The New York Post is (again) reporting that EMC will pull the trigger on Isilon. The deal was previously reported hovering at around $2B and word was that the two sides walked over price. Isilon ultimately was smart to hold out as it knew EMC coveted its technology base. Isilon is a best-in-class scale out NAS player that has perfected the art of providing simple scale out storage. Isilon relies on software, not hardware for data protection and has architected protection into its operating system. Isilon stripes data across its clustered nodes (wide striping) and essentially provides RAID-like function on its network (e.g. a distributed software RAID). The company has eliminated complex LUN management providing a single global namespace to clients and is a leader in its field.
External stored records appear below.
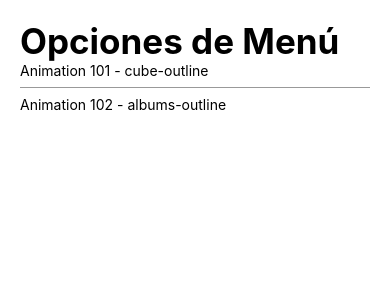
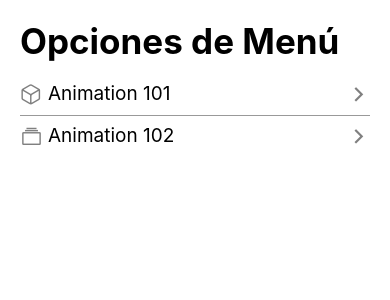
Before and after one commit to amartinezafp/06RNComponents, a React Native app: screen /HomeScreen in a window 390 px wide. Shown: the top 300 px of the page. Built offline with nearby package versions, Linux system fonts and the light colour scheme.

Commit message:
Flat List Implementado

```diff
--- /dev/null
+++ b/src/components/FlatlistMenuItem.tsx
@@ -0,0 +1,36 @@
+import { View, Text, StyleSheet } from 'react-native'
+import React from 'react'
+import { MenuItem } from '../intefaces/appInterfaces'
+import  Icon  from 'react-native-vector-icons/Ionicons'
+import { TouchableOpacity } from 'react-native-gesture-handler'
+
+interface Props {
+    menuItem:MenuItem
+}
+
+const FlatlistMenuItem = ({menuItem}:Props) => {
+  return (
+    <TouchableOpacity activeOpacity={0.8}>
+    <View style={styles.container}>
+        <Icon name={menuItem.Icon} color="grey" size={23}/>
+    <Text style={styles.itemText}>{menuItem.name}</Text>
+    <View style={{flex:1}}/>
+    <Icon name="chevron-forward-outline" color="grey" size={23} />
+  </View>
+  </TouchableOpacity>
+  )
+}
+
+export default FlatlistMenuItem
+
+const styles = StyleSheet.create({
+
+    container:{
+        flexDirection:'row'
+    },
+    itemText:{
+        marginLeft:5,
+        fontSize:19
+    }
+
+});
--- /dev/null
+++ b/src/intefaces/appInterfaces.tsx
@@ -0,0 +1,5 @@
+export interface MenuItem {
+    name:string;
+    Icon: string;
+    components:string;
+  }
--- a/src/screens/HomeScreen.tsx
+++ b/src/screens/HomeScreen.tsx
@@ -3,15 +3,13 @@
 import { useSafeAreaInsets } from 'react-native-safe-area-context'
 import Icon from 'react-native-vector-icons/Ionicons';
 import { styles } from '../theme/appTheme';
-
-interface MenuItem {
-  name:string;
-  Icon: string;
-  components:string;
-}
+import FlatlistMenuItem from '../components/FlatlistMenuItem';
+import { MenuItem } from '../intefaces/appInterfaces';
 
 
-const menuItems = [
+
+
+const menuItems:MenuItem[] = [
   {
     name:'Animation 101',
     Icon: 'cube-outline',
@@ -27,14 +25,6 @@
 const HomeScreen = () => {
 
   const {top} = useSafeAreaInsets();
-
-  const renderMenuItem = (menuItem : MenuItem) =>{
-    return (
-      <View>
-        <Text>{menuItem.name} - {menuItem.Icon}</Text>
-      </View>
-    )
-  }
 
   const renderListHeader = () =>{
     return (
@@ -56,7 +46,7 @@
     <View style={{marginTop:top+20,flex:1,...styles.globalMargin}}>
       <FlatList
           data={menuItems}
-          renderItem={({item})=>renderMenuItem(item)}
+          renderItem={({item})=><FlatlistMenuItem menuItem={item}/>}
           keyExtractor={(item)=>item.name}
           ListHeaderComponent={()=>renderListHeader()}
           ItemSeparatorComponent={()=>itemSeparator()}
--- a/src/theme/appTheme.tsx
+++ b/src/theme/appTheme.tsx
@@ -6,7 +6,8 @@
     },
     title:{
         fontSize:35,
-        fontWeight:'bold'
+        fontWeight:'bold',
+        marginBottom:20
     }
 
 });
```
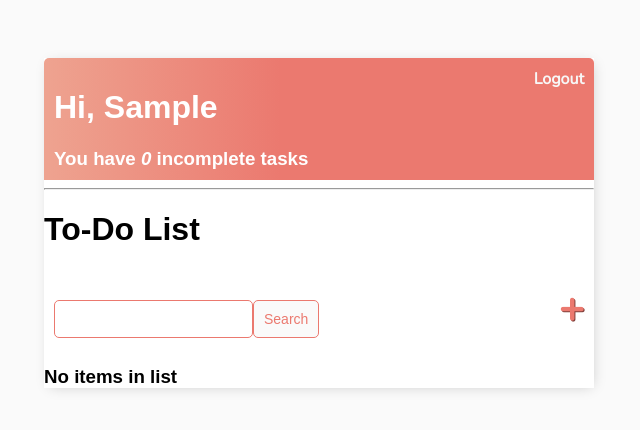
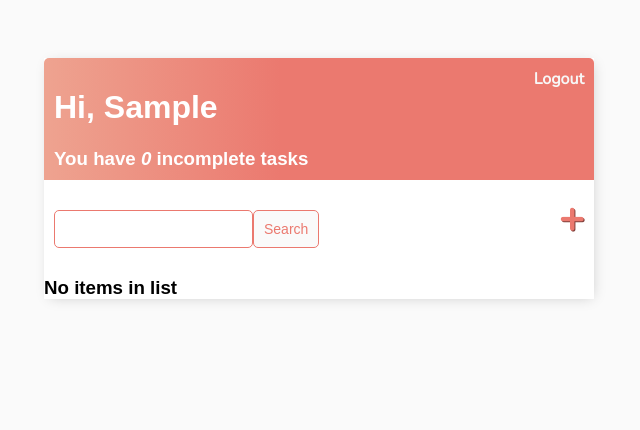
Before and after one commit to ethan-pt/todo_list, a Django app: page / in a window 1280 px wide. Shown: the top 430 px of the page, without its empty margins (321-961 px from the left). Run offline with Django 4.2, Linux system fonts and the light colour scheme; the visitor is signed in with stand-in values (Sample User, id 1); data that the repository does not hold is empty.

Commit message:
remove title

```diff
--- a/todo_list/templates/todo_list/task_list.html
+++ b/todo_list/templates/todo_list/task_list.html
@@ -15,10 +15,6 @@
 
     {% endif %}
 </div>
-
-<hr>
-
-<h1>To-Do List</h1>
 
 
 <div id="search-add-wrapper">
```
Isilon’s stock has exploded on the strength of the rebounding economy and two other major factors: 1) it’s 70% annual growth rate and 60%+ 2 year growth rate and 2) M&A action in storage (i.e. the 3PAR deal). Rumors of an acquisition by EMC have been swirling for weeks as EMC has been looking for ways to continue its lead in the market as NetApp in particular has been growing faster than EMC in core storge markets overall. EMC is clearly sensitized to the NetApp threat and it has taken actions to block NetApp’s success – most notably by outbidding NetApp for Data Domain in 2009 and now going after NetApp’s crown jewels, its NAS business.
EMC’s midrange business has been struggling to compete with NetApp’s unified vision. EMC has promised unified function and while it has made some progress it has struggled to truly unify its myriad midrange offerings. A deal with Isilon will give EMC a new flagship in scale out NAS that will instantly push EMC to the top of the heap from a technical standpoint. Isilon is probably the best scale out NAS in the market that competes with the likes of BlueArc and DataDirect Networks. Isilon as a public company with more resources has greater momentum than these two private firms.
Is $2B too much? Assuming that’s the price – no. EMC has proven that “overpaying” for a growing asset works. EMC has tons of cash on the balance sheet and acquisitions don’t hit the income statement. So essentially, from a P&L standpoint the impact of such acquisitions is only positive. EMC will put more goodwill on the balance sheet and write off any assets that go south. No one will even notice on Wall Street. Meanwhile, EMC will pop Isililon into its sales channel and explode the business just like it is with Data Domain. Word is Data Domain is absolutely crushing it’s plan for 2010.
Bottom line: Good move for EMC. Isilon is an excellent product, EMC’s NAS products are nearing the end of the line and Isilon is the future of scale out where the growth is huge.
Check out this video of Isilon customers and partners at VMworld 2010:
Word is this deal is going down for $33/share which would put the acquisition at about $2.2B. What does all this mean to:
NetApp – once again EMC is using all its weapons to compete with the smaller NetApp. NetApp is growing faster, gaining more share* (in overall storage), has great momentum in the market and yet EMC just keeps changing the game in an effort to stay ahead of NetApp. VMware, VCE, Data Domain and now Isilon – EMC is pulling out all stops to compete.
*Note: According to IDC, in Q2 2010, EMC’s worldwide NAS revenues outgrew NetApp’s. EMC and NetApp accounted for about 70% of NAS revenue worldwide in Q2. IDC’s Q2 #’s were released in September of 2010 and showed EMC had about 20 points more share than NetApp in NAS. This is an astonishing lead and Isilon will likely add to it substantially. I have not dug into the IDC numbers so I really don’t know what’s in there but the figures are surprising nonetheless.
HP – Do you think EMC’s Rich Napolitano was paying attention when his former boss Dave Donatelli went out and bought Ibrix? You betcha.
IBM – What happened to SONAS – lots of fanfare earlier this year around what looked to be an interesting global clustered file system – not much happening in the marketplace.
BlueArc and DDN – The two main competitors to Isilon just got more interesting (and more valuable).
Customers – More EMC stovepipes but Isilon could be a unifying force. Those customers worried about doing business with smaller Isilon get a nice EMC blanket around them.
It’s official. The deal is going down for $2.3B. Here’s what Tucci said:
The unmistakable waves of cloud computing and ‘Big Data’ are upon us. Customers are looking for new ways to store, protect, secure and add intelligence to the vast amounts of information they will accumulate over the next decade. EMC, in combination with Isilon, sits at the intersection of these trends with leading products, solutions, and services to help customers get the absolute most out of what cloud computing has to offer.
Tucci’s message is pretty clear. He wants Cloud Computing + Big Data = EMC.
As I indicated before, this is actually a good use of cash. Share buybacks and dividends add no long term value to the business and R&D is risky. With Isilon, EMC is buying growth, it’s buying competitive position and it’s covering its butt on an aging midrange file business. While EMC can point to leading revenue shares in its file business the products were not viewed as simple to use and next generation. People will criticize EMC for writing checks instead of code but when you’re printing money the way EMC is, time-to-market is worth a lot.